Records from a data source:
────────────────────────────────────────

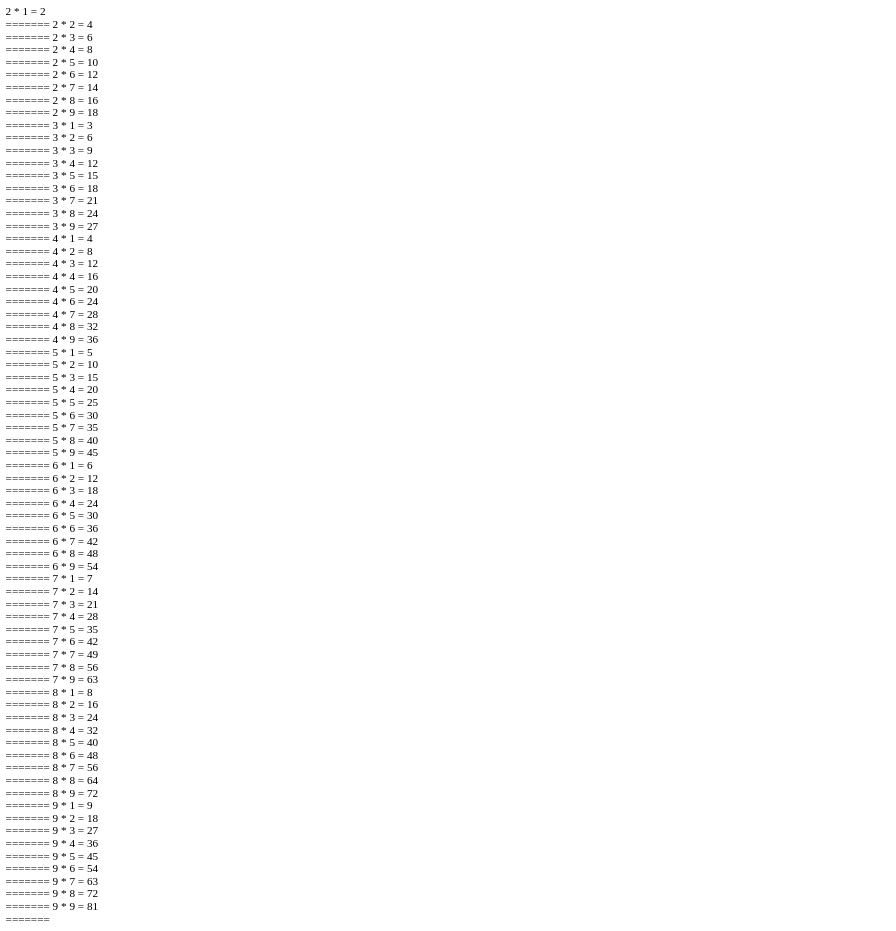
Repository: bjKim2/JSP
Page: http://localhost/JSP/Ex02.jsp
The author's editor kept a copy of each file at every save. The page is drawn from the files as they stood at one save, then again after the next save.
The browser window is 1280 px wide. The pictures show the part of the page from y = 0 to 1920 px (the page is 1330 px tall before and 329038 px after), at 70% of full size.
The page is served by Tomcat 9.

Above is the page before, as saved 2022-03-15 06:58:01.

After the next save:
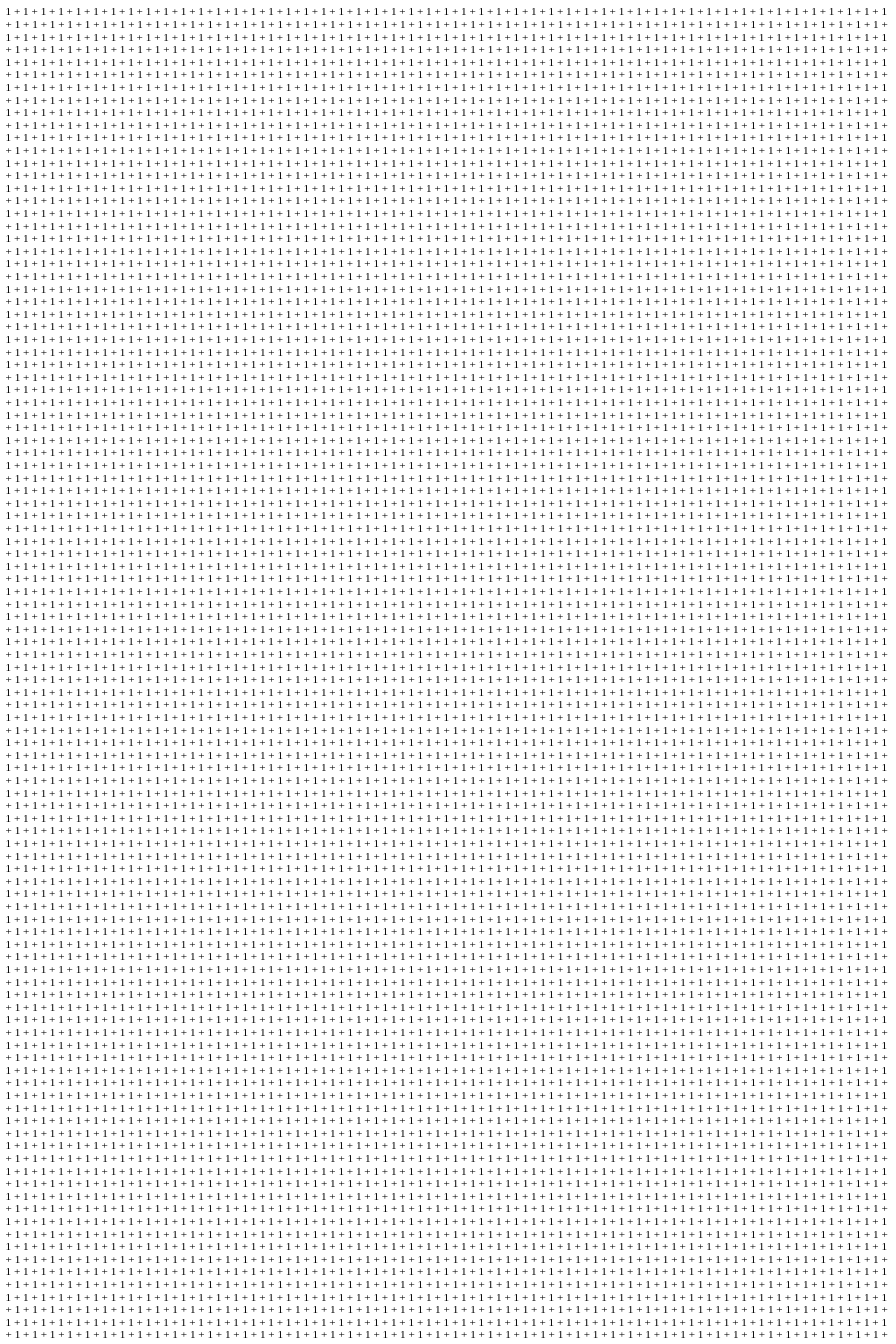
Saved 4 min 16 s later.
--- a/JSP/src/main/webapp/Ex02.jsp
+++ b/JSP/src/main/webapp/Ex02.jsp
@@ -13,13 +13,13 @@
 		<input
 	</form> -->
 
-	<%
+<%-- 	<%
 		for(int i = 2;i<=9;i++){
 			for(int j = 1; j<=9;j++){
 				%>
 
 				<%=i %> * <%=j %> = <%=i*j %> <br>
-				=======
+				==================<br>
 
 
 				<%
@@ -27,7 +27,30 @@
 			}
 		}
 
+	%> --%>
+	<%
+	int k= 1;
+	int sum=0;
+	while(true){
+		sum +=k;
 	%>
+
+
+	<%=k %> +
+
+	<%
+		if (k==100){
+			out.print(" = " + sum );
+			break;
+		}
+
+
+	}
+
+
+	%>
+
+
 
 </body>
 </html>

────────────────────────────────────────

[EXERCISE DESCRIPTION]
The records above should be returned word for word, with every picture left out.

[TASK ANSWER]
Repository: bjKim2/JSP
Page: http://localhost/JSP/Ex02.jsp
The author's editor kept a copy of each file at every save. The page is drawn from the files as they stood at one save, then again after the next save.
The browser window is 1280 px wide. The pictures show the part of the page from y = 0 to 1920 px (the page is 1330 px tall before and 329038 px after), at 70% of full size.
The page is served by Tomcat 9.

Above is the page before, as saved 2022-03-15 06:58:01.

After the next save:
Saved 4 min 16 s later.
--- a/JSP/src/main/webapp/Ex02.jsp
+++ b/JSP/src/main/webapp/Ex02.jsp
@@ -13,13 +13,13 @@
 		<input
 	</form> -->
 
-	<%
+<%-- 	<%
 		for(int i = 2;i<=9;i++){
 			for(int j = 1; j<=9;j++){
 				%>
 
 				<%=i %> * <%=j %> = <%=i*j %> <br>
-				=======
+				==================<br>
 
 
 				<%
@@ -27,7 +27,30 @@
 			}
 		}
 
+	%> --%>
+	<%
+	int k= 1;
+	int sum=0;
+	while(true){
+		sum +=k;
 	%>
+
+
+	<%=k %> +
+
+	<%
+		if (k==100){
+			out.print(" = " + sum );
+			break;
+		}
+
+
+	}
+
+
+	%>
+
+
 
 </body>
 </html>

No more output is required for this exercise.